It is all so troubling and disturbing. A man so obviously unqualified to be a Communications Director quickly drops the tenor of the office to the level of teen boy locker room talk in an under founded school system.

He has come and gone.

But within all the inaccuracies, lies, egoism, and stupidity of Donald Trump’s statements in an interview with the Wall Street Journal on July 25, this particular use of language stood out for me:

“I think Anthony will do amazing.”

There is a time in one’s development of intellectual and linguistic abilities when nouns and adverbs and adjectives get all mixed up, when the brain cannot yet formulate explanatory secondary clauses, and when the brain does not yet notice the misuse of words, catch this, and then explain further.

That age is about 13, 14, 15. (and younger than this of course)

13, 14, 15 is the age at which I hear kids use the phrase, “will do amazing.”

By 17, if they say “will do amazing” they catch themselves and explain further in a second clause, such as, “I mean, like, I think he will get really high marks.”

By university level they realize that the quality of being amazed belongs to the observer, not the doer, and the whole thing is phrased differently.

And all through the transcripts of recent interviews and off-the-teleprompter speeches it is clear Donald Trump does not catch his own absurdities, his own unfinished thoughts, his own deviations from logic, and his own outrageous boasting.

I hear the same from 14-year-olds in my clinical practice. By 17 or so, most have the ability to hear what they have just said, to notice when it veers from truth or logic.

My American friends, your president is a very narcissistic entitled 14 year old.

Though, I must admit, as damaging as he is to the reputation of America in the rest of the world, he may be less dangerous than many Republican alternatives.
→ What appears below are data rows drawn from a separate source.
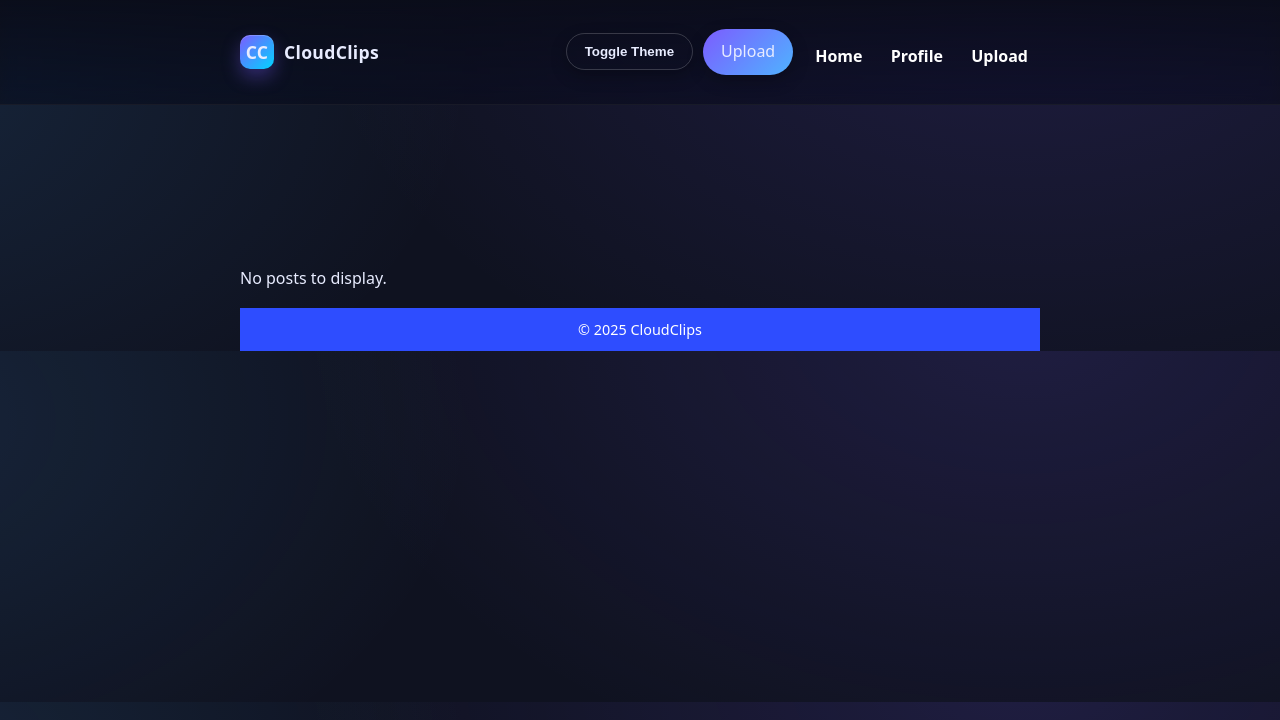
Repository: burhannaseer/CloudClips
Page: index.html
The author's editor kept a copy of each file at every save. The page is drawn from the files as they stood at one save, then again after the next save.
The browser window is 1280 px wide. The pictures show the whole page.

Above is the page before, as saved 2025-08-14 13:44:13.

After the next save:
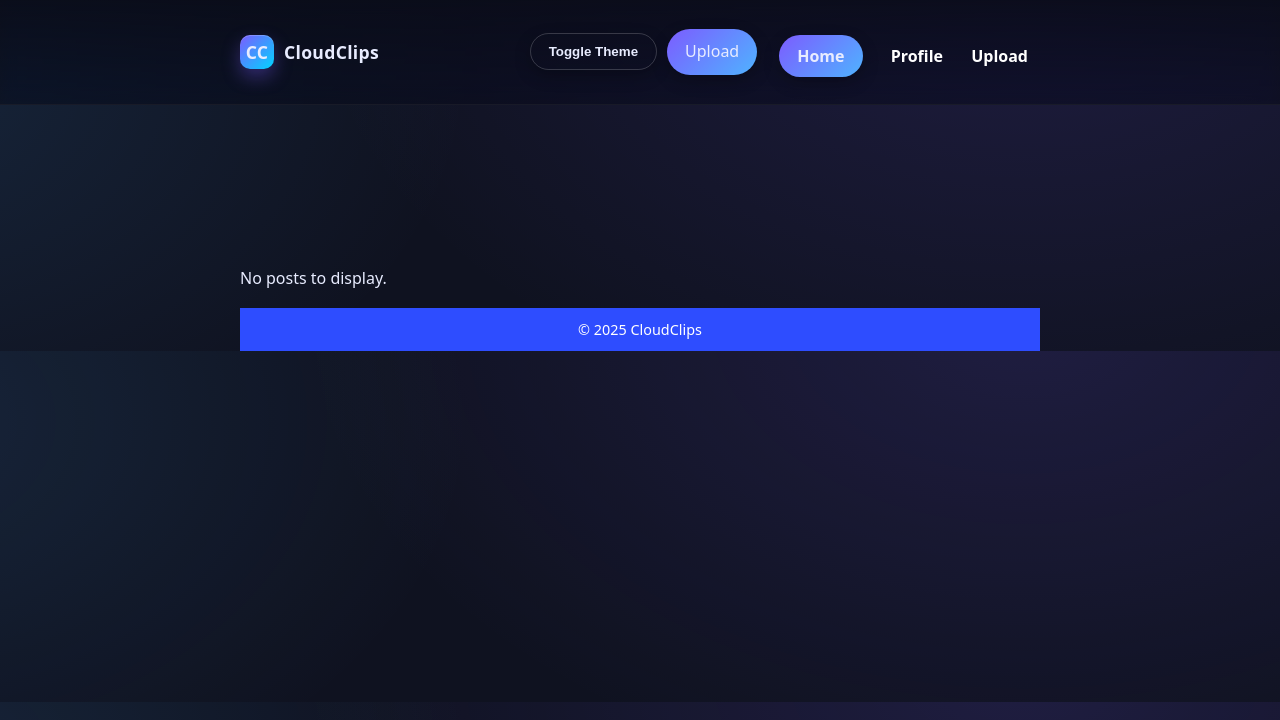
Saved 56 s later.
--- a/index.html
+++ b/index.html
@@ -17,7 +17,7 @@
       <button class="theme-toggle btn btn-outline btn-pill" type="button">Toggle Theme</button>
       <a class="btn btn-primary btn-pill" href="upload.html">Upload</a>
       <nav>
-        <a href="index.html">Home</a>
+        <a class="btn btn-primary btn-pill" href="index.html">Home</a>
         <a href="profile.html">Profile</a>
         <a href="upload.html">Upload</a>
         <!-- <a href="signin.html">Sign In</a> -->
Might I suggest a strategy to keep us all safe: Every other leader in this fragile world of ours should send Donald Trump an effusive Valentine card four times a year, at least.